Wed, 15 Jan 1997 12:49:53 -0600 (CST)

On Mon, 30 Dec 1996, Alex Williams wrote:


> > I don't do anything that isn't a reaction to what I recognize. But I
> > recognize things that are invisible and imaginary and abstract-- like
> > democracy, what I think someone else thinks of me and what I think other
> > people are thinking even though I have never met them or even seen them.
> > I recognize these and react to them.
> My cat hisses at empty corners of the room, occasionally. We don't
> have discussions about democracy, however, because his memetic
> structures are really too alien to comprehend something so rooted in
> human common experience (or is it? We still have major disputes when
> discussing issues of democracy and other intangibles, don't we?). I
> don't know if my cat has such complex intangible ideas in his head; he
> probably doesn't since his culture has never had need for them, but
> what would I understand them with if we could communicate them?

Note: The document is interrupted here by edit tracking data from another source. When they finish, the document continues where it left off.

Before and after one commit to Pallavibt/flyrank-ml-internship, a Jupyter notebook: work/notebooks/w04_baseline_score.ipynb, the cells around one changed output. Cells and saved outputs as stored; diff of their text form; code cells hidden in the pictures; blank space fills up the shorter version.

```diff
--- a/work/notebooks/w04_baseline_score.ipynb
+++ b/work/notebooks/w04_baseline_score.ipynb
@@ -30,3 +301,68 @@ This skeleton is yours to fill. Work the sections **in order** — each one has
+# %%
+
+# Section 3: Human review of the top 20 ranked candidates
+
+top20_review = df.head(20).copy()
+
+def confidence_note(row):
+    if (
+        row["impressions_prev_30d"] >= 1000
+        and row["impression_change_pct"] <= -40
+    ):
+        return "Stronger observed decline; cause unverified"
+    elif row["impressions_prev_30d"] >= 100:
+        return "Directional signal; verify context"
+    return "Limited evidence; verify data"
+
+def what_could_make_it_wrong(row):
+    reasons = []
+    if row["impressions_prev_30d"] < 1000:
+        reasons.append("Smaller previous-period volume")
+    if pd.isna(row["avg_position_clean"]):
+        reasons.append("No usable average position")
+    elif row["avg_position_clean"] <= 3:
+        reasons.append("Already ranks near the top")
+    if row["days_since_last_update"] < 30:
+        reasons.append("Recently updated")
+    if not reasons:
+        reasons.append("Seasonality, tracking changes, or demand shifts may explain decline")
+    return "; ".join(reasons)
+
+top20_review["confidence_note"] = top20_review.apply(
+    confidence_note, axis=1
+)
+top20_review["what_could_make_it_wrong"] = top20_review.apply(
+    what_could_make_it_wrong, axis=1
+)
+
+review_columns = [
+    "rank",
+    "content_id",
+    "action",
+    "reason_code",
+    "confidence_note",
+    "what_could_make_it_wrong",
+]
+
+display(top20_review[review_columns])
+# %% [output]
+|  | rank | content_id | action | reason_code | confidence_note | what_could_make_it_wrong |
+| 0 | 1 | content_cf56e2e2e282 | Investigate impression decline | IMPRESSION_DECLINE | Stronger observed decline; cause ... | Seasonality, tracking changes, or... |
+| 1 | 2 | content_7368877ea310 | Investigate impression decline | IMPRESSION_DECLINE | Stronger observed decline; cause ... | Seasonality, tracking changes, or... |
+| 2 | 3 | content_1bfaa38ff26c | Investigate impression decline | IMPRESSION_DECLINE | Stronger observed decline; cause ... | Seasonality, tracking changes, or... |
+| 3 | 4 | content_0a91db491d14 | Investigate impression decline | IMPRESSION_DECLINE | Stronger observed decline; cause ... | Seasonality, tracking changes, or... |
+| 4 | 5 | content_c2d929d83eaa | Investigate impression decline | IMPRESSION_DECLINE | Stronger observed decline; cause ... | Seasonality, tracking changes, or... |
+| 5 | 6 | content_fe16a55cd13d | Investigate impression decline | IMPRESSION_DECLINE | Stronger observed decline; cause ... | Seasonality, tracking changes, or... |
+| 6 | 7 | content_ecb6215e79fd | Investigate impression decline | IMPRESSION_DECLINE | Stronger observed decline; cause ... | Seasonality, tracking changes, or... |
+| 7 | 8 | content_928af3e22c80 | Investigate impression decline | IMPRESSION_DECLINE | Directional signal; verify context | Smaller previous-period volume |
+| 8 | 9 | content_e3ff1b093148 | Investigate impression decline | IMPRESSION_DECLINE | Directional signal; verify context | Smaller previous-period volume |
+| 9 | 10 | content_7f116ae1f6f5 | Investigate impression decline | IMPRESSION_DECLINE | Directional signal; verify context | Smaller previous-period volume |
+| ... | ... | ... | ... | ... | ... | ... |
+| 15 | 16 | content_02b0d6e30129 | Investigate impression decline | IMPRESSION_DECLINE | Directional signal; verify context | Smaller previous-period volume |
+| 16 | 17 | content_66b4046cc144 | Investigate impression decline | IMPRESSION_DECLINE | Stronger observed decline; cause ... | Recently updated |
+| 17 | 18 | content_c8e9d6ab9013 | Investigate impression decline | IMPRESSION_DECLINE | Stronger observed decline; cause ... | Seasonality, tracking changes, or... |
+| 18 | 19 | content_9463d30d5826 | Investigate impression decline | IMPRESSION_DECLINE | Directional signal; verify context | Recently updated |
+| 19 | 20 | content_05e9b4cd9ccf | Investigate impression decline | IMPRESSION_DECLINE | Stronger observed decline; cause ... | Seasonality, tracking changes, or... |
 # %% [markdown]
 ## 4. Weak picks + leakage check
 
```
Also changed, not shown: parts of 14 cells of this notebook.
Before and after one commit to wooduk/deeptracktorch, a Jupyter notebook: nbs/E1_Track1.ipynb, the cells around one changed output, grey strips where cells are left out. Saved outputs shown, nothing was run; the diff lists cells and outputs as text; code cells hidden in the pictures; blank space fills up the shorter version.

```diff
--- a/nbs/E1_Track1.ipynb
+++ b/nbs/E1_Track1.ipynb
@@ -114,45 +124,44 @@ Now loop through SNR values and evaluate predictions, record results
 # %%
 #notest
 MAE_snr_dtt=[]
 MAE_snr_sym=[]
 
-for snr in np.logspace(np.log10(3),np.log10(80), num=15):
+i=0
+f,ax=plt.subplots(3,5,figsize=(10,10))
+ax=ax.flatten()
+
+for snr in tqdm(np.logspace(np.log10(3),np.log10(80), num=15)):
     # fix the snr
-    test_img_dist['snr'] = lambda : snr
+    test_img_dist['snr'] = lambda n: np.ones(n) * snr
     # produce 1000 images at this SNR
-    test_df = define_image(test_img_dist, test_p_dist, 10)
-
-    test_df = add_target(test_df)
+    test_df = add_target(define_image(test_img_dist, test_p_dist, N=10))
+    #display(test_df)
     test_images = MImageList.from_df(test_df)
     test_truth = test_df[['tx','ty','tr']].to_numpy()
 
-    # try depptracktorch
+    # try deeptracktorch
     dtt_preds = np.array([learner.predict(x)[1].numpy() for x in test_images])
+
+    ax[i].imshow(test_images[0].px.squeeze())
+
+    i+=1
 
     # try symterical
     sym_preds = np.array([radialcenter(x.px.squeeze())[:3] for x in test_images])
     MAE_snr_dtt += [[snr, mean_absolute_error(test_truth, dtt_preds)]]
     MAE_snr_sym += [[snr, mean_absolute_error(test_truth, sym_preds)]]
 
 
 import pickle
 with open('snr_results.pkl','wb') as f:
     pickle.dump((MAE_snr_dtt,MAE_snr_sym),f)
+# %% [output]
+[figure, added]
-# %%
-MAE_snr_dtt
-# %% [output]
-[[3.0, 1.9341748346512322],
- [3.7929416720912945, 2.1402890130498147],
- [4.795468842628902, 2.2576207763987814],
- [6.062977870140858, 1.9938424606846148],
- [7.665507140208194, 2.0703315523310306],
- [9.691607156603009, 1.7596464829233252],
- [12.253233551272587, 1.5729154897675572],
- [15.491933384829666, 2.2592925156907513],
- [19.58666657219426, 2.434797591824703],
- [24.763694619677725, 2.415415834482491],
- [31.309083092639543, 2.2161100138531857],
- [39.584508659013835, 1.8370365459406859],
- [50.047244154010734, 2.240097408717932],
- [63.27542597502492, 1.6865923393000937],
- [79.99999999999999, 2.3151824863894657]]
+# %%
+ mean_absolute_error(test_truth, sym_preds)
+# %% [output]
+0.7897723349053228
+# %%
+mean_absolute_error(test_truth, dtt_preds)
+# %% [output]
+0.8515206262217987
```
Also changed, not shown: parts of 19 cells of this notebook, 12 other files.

> > Information is a technology spawned by bhaviour. Cars are made of metal
> > but metalurgists don't necessarily study cars.
> Information isn't technology. Information exists in the world with or
> without behaviour. Cars are made of metal and metalurgists don't
> study cars but car designers study metallurgy. In 1000yrs,
> metallurgists may very well study cars just as geologists today study
> Roman concrete.


*Data* exists in the world with or without behavior.

*Information* requires mental [sic] modeling of some kind; that
definitely *is* a technology. For instance [CIS/Math], using Gaussian
elimination to compute the determinant of a matrix is a vast
information-technological improvement over computing the determinant by
the definition [O(n^3) instead of O(n!)]. And the determinant is itself
a piece of information describing how the volume [with orientation] is
scaled by the underlying linear map [this is why it is independent of

Another example [more specifically from CIS] is a recursive algorithm for
computing a matrix product that is O(n^2.78) [roughly], instead of O(n^3)
[by the definition]. [I don't recall the exact discoverer: it was ~1968,
and is usually considered highly unintuitive.]

/ Towards the conversion of data into information....
/ Kenneth Boyd